Your task is to filter the entries and copy every line containing the string "products".

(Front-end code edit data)
= Beginning of Section =

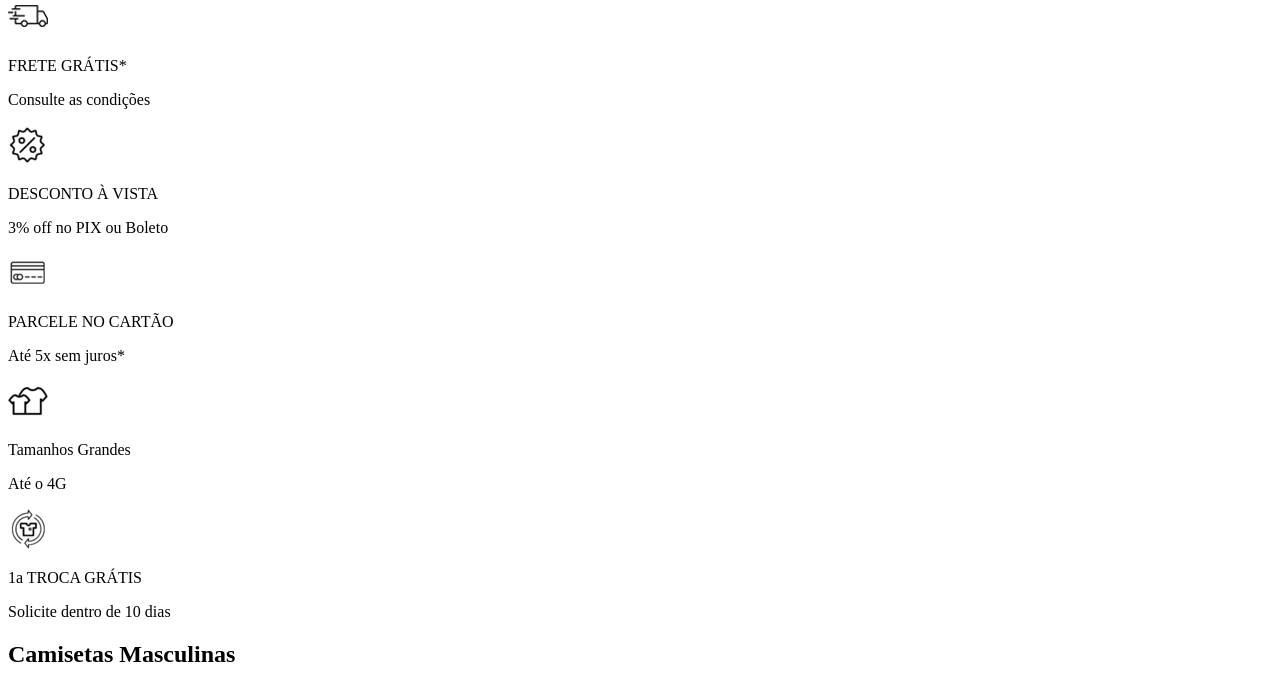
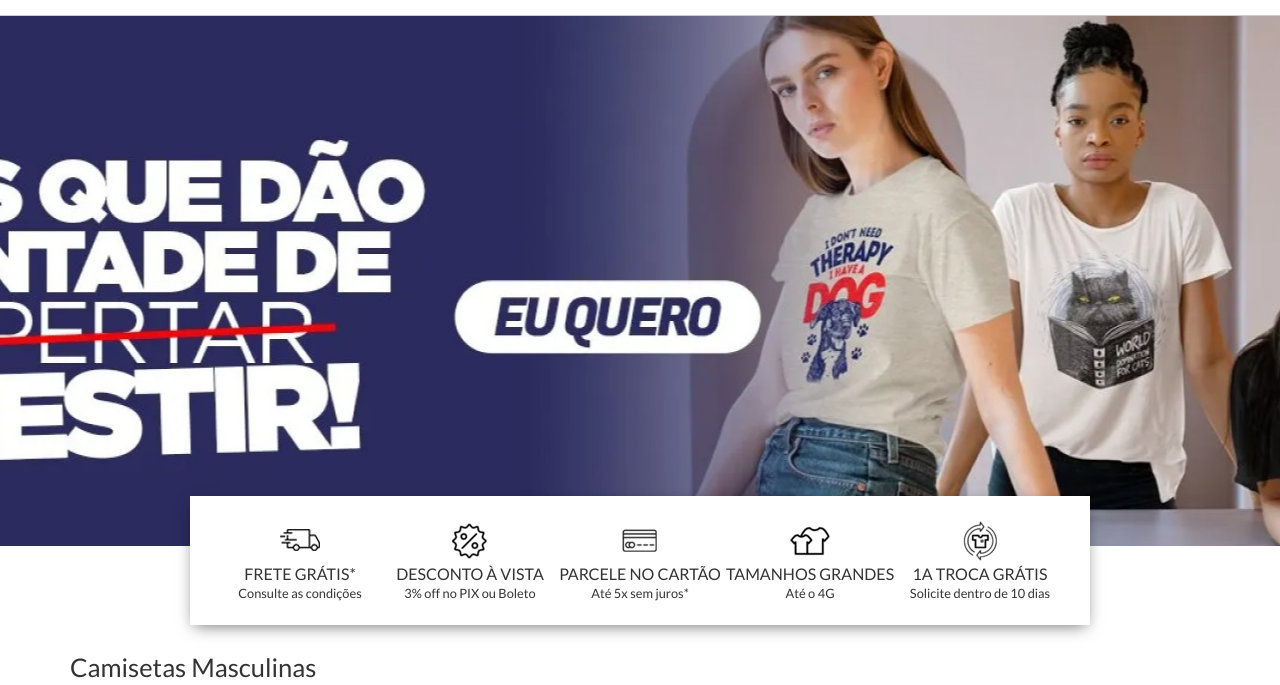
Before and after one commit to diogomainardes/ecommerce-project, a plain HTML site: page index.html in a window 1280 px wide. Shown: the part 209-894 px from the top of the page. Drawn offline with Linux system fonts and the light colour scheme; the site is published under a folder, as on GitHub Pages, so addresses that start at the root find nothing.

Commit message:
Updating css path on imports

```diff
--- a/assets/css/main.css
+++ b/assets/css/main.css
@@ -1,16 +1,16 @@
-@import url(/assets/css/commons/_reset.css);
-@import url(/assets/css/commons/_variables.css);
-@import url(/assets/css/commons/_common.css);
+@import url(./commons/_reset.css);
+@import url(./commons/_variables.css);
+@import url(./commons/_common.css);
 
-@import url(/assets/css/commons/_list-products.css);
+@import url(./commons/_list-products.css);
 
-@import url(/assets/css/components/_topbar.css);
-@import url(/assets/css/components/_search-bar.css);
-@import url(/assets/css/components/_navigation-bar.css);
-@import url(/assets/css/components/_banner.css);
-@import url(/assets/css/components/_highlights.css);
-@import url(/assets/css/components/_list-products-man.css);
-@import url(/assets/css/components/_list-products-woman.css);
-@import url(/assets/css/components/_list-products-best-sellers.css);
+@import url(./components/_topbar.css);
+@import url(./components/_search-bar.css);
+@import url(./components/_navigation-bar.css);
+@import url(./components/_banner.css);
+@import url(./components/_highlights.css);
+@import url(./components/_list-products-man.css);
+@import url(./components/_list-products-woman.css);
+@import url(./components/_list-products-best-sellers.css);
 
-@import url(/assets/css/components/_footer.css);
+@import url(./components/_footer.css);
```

= End of Section =

_Solution to the problem_:
-@import url(/assets/css/commons/_list-products.css);
+@import url(./commons/_list-products.css);
-@import url(/assets/css/components/_list-products-man.css);
-@import url(/assets/css/components/_list-products-woman.css);
-@import url(/assets/css/components/_list-products-best-sellers.css);
+@import url(./components/_list-products-man.css);
+@import url(./components/_list-products-woman.css);
+@import url(./components/_list-products-best-sellers.css);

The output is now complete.